▶ _Brief_
Tell me how many lines in the data include "links", and keep the reply to that number.

Revision tracking records
--*--

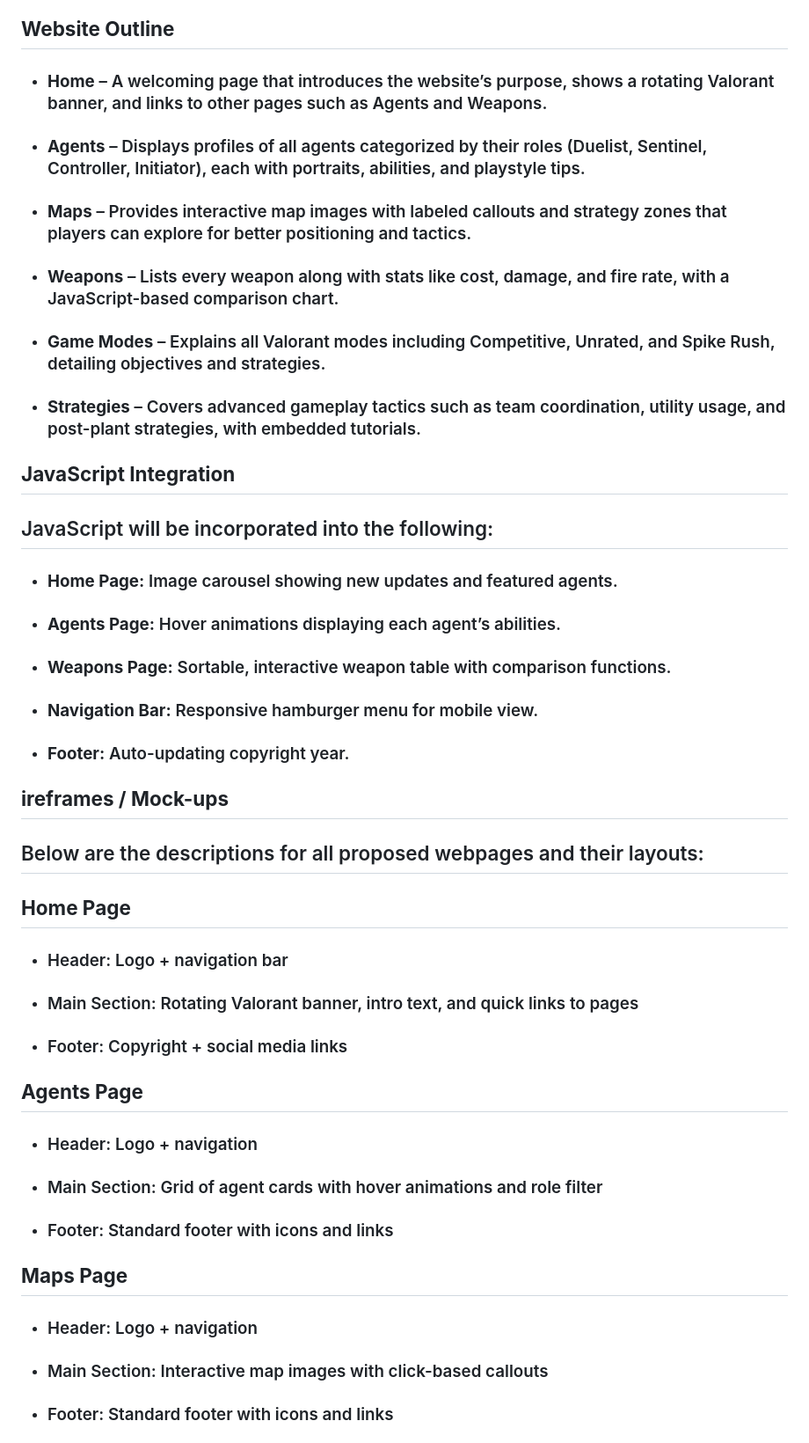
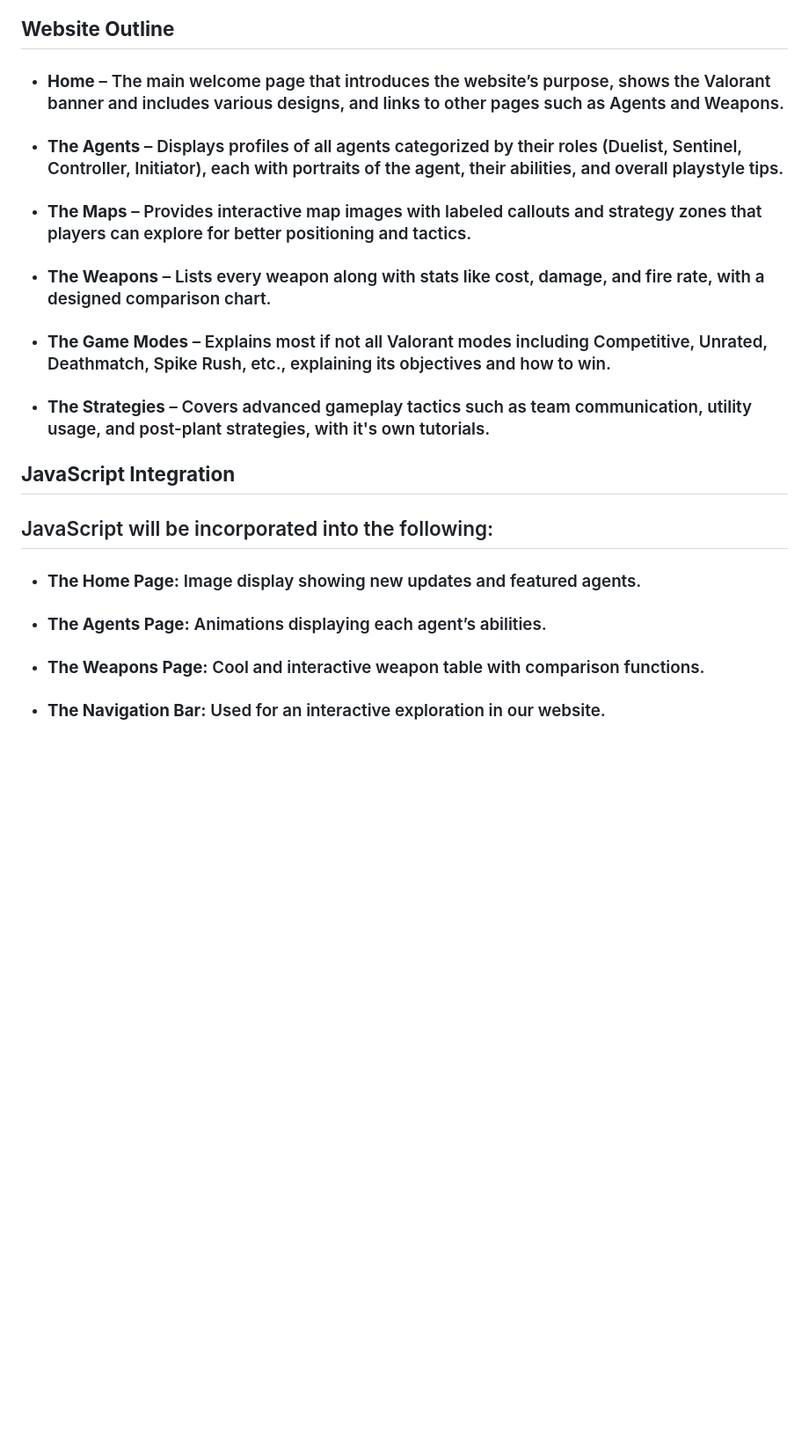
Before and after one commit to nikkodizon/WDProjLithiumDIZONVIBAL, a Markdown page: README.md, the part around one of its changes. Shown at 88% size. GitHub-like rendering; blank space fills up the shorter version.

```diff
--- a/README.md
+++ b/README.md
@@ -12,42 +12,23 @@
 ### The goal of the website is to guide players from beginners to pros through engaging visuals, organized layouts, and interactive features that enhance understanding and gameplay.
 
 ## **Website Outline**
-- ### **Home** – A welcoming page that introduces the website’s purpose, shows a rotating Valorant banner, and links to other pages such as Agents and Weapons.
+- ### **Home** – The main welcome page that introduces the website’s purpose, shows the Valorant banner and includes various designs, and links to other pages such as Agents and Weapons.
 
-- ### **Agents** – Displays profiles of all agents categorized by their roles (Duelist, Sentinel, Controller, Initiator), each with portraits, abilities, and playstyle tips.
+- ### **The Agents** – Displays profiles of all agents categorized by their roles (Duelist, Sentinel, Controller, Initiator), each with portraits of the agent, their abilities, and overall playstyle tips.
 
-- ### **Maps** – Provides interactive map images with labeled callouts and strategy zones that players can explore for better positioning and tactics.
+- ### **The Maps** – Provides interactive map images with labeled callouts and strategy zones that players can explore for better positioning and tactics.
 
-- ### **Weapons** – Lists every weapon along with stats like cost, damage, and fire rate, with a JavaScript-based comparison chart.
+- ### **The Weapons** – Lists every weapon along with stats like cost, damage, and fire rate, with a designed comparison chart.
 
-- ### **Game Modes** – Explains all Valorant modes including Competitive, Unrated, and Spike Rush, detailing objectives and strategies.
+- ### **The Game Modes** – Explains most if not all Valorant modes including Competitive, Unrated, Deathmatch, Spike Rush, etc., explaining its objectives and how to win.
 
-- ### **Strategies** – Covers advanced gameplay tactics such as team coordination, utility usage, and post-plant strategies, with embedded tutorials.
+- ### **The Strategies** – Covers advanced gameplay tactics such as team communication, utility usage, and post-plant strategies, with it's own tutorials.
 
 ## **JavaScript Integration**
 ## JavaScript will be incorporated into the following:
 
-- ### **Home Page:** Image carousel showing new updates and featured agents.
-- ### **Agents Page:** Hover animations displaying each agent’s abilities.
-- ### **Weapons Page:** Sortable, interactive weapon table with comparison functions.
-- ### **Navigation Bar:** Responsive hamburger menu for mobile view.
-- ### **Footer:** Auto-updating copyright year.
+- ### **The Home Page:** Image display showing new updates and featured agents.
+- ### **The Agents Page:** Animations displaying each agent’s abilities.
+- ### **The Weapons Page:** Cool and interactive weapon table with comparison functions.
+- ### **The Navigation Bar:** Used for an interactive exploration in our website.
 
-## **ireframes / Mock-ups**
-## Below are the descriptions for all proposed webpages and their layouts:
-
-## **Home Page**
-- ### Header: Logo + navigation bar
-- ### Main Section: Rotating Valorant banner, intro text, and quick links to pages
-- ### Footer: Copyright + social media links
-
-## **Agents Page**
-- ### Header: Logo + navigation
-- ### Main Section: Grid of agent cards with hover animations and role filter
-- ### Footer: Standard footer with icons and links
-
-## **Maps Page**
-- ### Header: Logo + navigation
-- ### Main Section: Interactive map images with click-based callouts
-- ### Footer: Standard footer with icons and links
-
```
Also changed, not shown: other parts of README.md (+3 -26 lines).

--*--

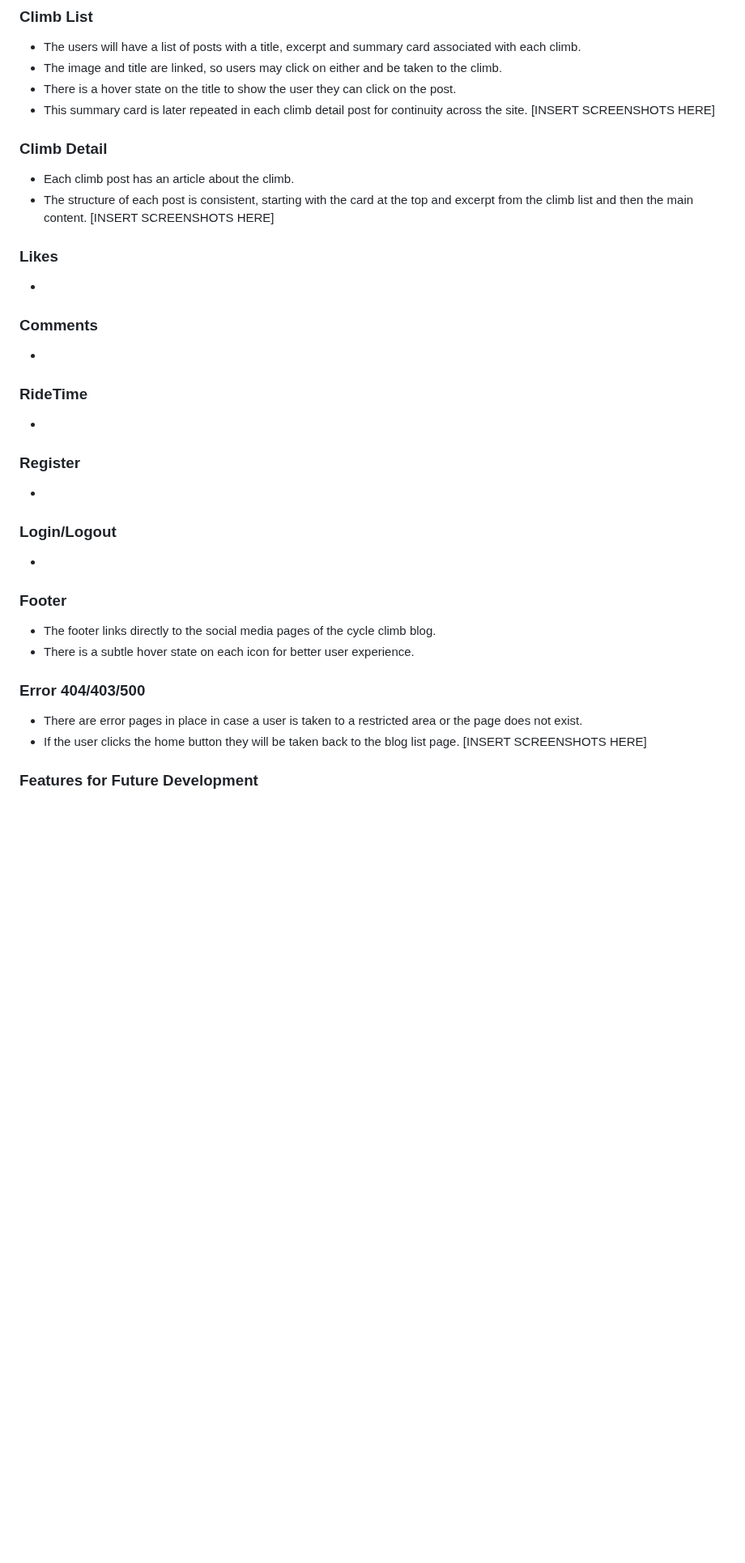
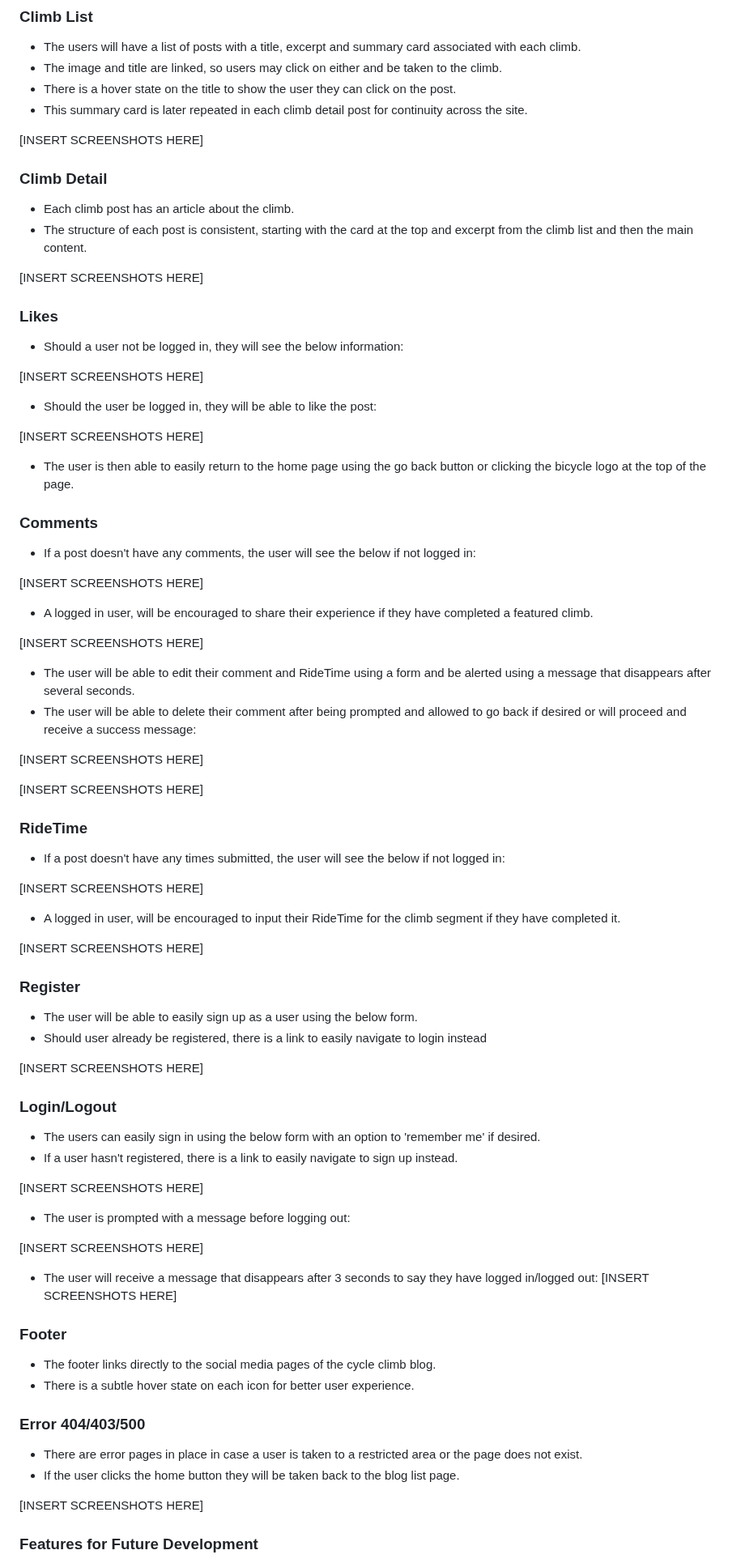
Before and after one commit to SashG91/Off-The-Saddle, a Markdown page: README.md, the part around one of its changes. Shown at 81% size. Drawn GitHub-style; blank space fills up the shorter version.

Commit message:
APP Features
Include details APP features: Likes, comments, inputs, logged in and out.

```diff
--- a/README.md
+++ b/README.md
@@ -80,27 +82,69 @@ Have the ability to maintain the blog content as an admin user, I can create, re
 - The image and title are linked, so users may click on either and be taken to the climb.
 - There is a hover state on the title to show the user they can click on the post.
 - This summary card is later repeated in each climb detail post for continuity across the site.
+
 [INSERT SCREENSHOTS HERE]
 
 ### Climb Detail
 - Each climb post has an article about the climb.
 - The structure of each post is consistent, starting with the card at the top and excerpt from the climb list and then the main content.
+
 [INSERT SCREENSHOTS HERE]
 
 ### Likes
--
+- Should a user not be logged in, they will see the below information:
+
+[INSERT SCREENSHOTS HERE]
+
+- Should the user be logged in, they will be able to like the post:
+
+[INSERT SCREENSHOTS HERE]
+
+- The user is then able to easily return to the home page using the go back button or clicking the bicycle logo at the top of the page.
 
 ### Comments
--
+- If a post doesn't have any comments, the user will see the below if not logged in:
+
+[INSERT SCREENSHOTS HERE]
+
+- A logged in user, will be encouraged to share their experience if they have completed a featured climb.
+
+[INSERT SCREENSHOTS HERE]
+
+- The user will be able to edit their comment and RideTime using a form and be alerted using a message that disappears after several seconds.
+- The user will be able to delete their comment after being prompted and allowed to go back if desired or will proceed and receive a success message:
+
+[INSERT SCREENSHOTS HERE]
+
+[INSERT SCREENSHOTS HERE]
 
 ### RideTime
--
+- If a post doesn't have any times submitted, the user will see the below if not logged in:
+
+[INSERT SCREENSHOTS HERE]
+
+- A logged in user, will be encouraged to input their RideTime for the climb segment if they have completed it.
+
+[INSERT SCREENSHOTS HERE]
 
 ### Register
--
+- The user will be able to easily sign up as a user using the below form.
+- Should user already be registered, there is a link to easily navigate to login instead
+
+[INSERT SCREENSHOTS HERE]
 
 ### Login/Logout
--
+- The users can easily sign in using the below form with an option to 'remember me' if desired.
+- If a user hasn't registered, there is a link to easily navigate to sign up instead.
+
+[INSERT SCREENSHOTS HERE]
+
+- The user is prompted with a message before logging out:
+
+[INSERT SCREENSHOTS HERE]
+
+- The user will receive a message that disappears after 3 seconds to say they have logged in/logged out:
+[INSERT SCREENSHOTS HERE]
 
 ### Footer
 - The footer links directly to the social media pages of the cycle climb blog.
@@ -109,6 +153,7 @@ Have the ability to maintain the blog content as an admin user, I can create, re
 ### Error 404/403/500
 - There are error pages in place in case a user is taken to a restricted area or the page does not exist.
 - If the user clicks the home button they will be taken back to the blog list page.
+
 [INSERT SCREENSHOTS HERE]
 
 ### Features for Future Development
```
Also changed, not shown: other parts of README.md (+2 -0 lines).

--*--

▶ _Solution for this exercise_
7